The emergence of China, India, South Africa and Brazil as a grouping was the most significant outcome of the climate talks in Copenhagen, a U.N. official said Wednesday.
The Copenhagen Accord _ which urges major polluters to make deeper emissions cuts but does not require it _ emerged principally from President Barack Obama's meeting with the leaders of the four countries, a group referred to as BASIC.
"This is a very significant political development," said Rajendra Pachauri, chairman of the U.N. Intergovernmental Panel on Climate Change, which shared the Nobel Peace Prize with former U.S. Vice President Al Gore in 2007.
Developed countries will "have to deal with the power of this group ... for reaching a full fledged binding agreement in Mexico next year," Pachauri said in his first media briefing since returning from talks in the Danish capital last week.
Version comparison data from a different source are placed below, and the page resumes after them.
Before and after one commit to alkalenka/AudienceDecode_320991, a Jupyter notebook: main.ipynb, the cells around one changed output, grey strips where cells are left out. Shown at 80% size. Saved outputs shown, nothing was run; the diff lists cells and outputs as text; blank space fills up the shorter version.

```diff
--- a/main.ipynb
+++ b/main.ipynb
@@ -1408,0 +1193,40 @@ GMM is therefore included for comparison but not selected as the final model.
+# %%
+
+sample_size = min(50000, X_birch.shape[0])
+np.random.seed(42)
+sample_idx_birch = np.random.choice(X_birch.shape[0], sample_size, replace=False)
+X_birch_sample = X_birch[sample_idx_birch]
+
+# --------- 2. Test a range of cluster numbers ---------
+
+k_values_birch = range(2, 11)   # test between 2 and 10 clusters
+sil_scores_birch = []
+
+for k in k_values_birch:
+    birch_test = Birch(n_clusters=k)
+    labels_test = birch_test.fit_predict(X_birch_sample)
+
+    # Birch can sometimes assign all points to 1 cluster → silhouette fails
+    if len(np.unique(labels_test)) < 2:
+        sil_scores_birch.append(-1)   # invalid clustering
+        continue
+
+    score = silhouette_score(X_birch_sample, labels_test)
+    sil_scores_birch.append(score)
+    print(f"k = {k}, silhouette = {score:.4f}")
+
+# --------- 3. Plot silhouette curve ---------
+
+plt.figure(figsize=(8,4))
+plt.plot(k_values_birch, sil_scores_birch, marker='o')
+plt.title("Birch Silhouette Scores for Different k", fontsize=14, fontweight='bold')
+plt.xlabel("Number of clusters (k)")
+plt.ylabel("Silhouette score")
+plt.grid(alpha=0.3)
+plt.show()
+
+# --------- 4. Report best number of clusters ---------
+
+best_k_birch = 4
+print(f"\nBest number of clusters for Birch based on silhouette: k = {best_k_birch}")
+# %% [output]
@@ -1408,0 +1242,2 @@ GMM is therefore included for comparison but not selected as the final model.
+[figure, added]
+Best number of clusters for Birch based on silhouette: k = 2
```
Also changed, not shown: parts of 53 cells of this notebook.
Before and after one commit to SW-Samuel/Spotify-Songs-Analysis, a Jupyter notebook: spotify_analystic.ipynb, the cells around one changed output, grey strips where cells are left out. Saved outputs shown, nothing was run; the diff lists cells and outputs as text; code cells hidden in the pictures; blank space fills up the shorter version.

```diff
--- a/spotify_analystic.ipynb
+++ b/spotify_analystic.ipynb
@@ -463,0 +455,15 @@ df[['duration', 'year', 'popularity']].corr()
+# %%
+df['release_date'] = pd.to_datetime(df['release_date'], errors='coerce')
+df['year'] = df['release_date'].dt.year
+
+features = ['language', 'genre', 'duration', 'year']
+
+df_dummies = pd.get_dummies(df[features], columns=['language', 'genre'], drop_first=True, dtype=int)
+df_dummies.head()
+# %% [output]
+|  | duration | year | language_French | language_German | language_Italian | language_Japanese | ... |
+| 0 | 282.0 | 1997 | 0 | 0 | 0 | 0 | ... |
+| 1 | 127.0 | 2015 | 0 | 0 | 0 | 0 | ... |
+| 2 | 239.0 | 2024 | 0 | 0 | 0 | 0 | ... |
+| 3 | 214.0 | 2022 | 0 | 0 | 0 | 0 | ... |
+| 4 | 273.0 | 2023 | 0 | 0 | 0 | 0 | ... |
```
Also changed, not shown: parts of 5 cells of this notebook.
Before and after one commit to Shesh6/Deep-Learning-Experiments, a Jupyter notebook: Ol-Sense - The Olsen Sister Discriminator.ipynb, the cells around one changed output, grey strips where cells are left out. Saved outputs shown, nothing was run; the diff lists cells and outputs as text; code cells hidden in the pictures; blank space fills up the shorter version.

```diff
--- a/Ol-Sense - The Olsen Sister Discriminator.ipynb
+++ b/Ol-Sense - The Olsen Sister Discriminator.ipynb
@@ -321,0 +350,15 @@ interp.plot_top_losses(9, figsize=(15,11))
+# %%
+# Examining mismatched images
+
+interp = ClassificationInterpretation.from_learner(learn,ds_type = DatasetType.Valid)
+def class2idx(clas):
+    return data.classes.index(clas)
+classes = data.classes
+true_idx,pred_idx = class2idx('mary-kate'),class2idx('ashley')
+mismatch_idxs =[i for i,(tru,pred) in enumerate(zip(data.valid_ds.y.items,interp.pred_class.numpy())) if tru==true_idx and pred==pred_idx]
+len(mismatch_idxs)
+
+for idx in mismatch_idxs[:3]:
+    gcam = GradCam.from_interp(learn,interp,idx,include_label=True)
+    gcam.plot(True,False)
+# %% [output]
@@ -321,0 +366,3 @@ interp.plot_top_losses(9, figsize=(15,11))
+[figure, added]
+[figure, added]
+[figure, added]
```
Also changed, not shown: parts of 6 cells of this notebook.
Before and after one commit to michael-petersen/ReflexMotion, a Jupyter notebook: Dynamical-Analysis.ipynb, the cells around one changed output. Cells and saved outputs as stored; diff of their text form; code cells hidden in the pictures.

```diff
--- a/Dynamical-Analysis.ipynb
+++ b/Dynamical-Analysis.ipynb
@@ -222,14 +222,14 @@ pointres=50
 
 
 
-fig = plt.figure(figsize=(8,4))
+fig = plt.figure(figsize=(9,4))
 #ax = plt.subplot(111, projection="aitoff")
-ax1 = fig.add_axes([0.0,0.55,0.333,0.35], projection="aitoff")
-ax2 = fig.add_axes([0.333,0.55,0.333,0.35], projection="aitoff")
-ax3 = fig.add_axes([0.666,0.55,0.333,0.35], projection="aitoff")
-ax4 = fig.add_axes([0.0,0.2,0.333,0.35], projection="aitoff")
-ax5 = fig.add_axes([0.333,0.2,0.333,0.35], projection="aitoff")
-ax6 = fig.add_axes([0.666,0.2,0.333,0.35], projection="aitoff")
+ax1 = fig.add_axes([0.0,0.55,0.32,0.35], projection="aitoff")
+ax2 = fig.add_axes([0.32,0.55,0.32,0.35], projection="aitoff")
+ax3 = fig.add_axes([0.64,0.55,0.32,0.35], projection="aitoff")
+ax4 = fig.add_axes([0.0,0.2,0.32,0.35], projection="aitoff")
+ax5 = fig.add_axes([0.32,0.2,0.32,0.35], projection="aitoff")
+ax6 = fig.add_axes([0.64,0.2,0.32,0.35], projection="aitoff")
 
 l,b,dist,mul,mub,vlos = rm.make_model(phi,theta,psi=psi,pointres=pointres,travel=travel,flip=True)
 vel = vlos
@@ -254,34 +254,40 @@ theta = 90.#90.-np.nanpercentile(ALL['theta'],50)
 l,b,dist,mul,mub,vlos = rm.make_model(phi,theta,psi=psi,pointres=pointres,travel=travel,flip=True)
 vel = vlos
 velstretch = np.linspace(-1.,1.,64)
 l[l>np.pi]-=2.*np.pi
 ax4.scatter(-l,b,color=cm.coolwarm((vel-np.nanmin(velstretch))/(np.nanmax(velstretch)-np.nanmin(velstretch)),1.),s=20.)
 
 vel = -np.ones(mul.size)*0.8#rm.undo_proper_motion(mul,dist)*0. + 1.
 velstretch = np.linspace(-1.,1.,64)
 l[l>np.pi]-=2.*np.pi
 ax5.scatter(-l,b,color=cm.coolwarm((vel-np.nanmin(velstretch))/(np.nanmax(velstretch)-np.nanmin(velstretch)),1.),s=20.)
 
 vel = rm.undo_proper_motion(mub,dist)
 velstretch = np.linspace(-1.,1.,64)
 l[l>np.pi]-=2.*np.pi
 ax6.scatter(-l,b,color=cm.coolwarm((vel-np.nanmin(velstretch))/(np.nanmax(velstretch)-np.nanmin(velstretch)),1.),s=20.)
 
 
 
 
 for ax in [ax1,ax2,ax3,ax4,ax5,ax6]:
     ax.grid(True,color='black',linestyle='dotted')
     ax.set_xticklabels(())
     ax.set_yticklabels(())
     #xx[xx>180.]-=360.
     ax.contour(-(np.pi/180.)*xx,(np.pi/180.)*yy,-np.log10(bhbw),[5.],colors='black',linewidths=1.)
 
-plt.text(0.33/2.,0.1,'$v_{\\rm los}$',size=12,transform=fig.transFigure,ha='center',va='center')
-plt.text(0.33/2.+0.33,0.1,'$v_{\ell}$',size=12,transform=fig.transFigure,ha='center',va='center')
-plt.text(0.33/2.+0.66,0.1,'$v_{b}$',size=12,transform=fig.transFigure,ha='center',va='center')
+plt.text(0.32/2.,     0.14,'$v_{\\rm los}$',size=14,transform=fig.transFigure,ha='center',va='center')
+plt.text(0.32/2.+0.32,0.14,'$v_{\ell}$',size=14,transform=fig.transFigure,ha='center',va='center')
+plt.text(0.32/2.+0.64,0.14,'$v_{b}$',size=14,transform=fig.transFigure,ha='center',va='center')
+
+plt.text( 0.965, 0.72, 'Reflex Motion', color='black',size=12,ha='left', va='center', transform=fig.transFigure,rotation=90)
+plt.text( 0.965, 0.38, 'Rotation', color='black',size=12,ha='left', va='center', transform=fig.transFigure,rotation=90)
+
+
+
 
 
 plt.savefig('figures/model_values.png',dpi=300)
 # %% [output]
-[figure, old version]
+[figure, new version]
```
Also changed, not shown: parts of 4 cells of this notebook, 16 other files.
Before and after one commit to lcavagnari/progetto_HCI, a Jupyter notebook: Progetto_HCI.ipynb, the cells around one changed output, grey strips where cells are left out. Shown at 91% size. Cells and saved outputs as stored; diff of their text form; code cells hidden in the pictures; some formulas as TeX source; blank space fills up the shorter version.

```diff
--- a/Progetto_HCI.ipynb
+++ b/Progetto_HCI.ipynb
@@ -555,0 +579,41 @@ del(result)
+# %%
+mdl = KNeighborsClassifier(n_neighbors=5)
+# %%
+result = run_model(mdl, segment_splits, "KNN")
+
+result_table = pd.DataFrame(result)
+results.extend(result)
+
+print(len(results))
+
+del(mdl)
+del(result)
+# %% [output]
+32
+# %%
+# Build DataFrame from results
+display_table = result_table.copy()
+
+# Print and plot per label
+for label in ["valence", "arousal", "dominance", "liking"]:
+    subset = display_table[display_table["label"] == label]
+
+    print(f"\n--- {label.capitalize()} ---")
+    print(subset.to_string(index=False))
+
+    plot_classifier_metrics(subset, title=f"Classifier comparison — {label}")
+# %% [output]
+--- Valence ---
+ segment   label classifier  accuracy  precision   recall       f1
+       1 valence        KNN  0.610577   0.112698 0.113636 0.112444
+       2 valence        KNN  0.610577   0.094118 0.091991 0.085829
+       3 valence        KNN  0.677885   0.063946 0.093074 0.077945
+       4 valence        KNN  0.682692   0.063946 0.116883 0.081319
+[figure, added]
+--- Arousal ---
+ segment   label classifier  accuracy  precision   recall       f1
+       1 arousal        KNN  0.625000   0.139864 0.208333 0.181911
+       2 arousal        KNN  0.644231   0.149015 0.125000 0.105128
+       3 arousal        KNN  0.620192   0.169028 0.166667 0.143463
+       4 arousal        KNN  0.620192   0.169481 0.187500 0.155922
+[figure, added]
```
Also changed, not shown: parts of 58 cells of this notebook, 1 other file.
Pachauri endorsed India's stand that the Copenhagen Accord based future negotiations on the Kyoto Protocol, which expires in 2012. In Copenhagen, many developed countries wanted to see the end of the Kyoto Protocol, which the U.S. refused to sign and which required developed countries to cut emissions while making no demands on developing nations such as India.
"Whatever one calls the new agreement, its general principles must be based on the Kyoto Protocol," he said, otherwise it will not be accepted by a large number of countries.
Pachauri said time is running out for the world to act to halt climate change. "If we don't reach a binding agreement by 2010, then clearly we are losing time and that will make it much more difficult and much more expensive for the world," he said.
U.N. scientists have said any temperature rise above 3.6-degrees Fahrenheit (2 degrees Celsius) could lead to a catastrophic sea level rise threatening islands and coastal cities, the killing off of many species of animals and plants, and the alteration of agricultural economies of many countries.
Pachauri also urged India to assist the most vulnerable countries in Africa and small island states.
"Indian authorities must express and show concern for protecting the ecosystems of this planet and should not allow their words or actions to be interpreted as being only in India's interest," he said.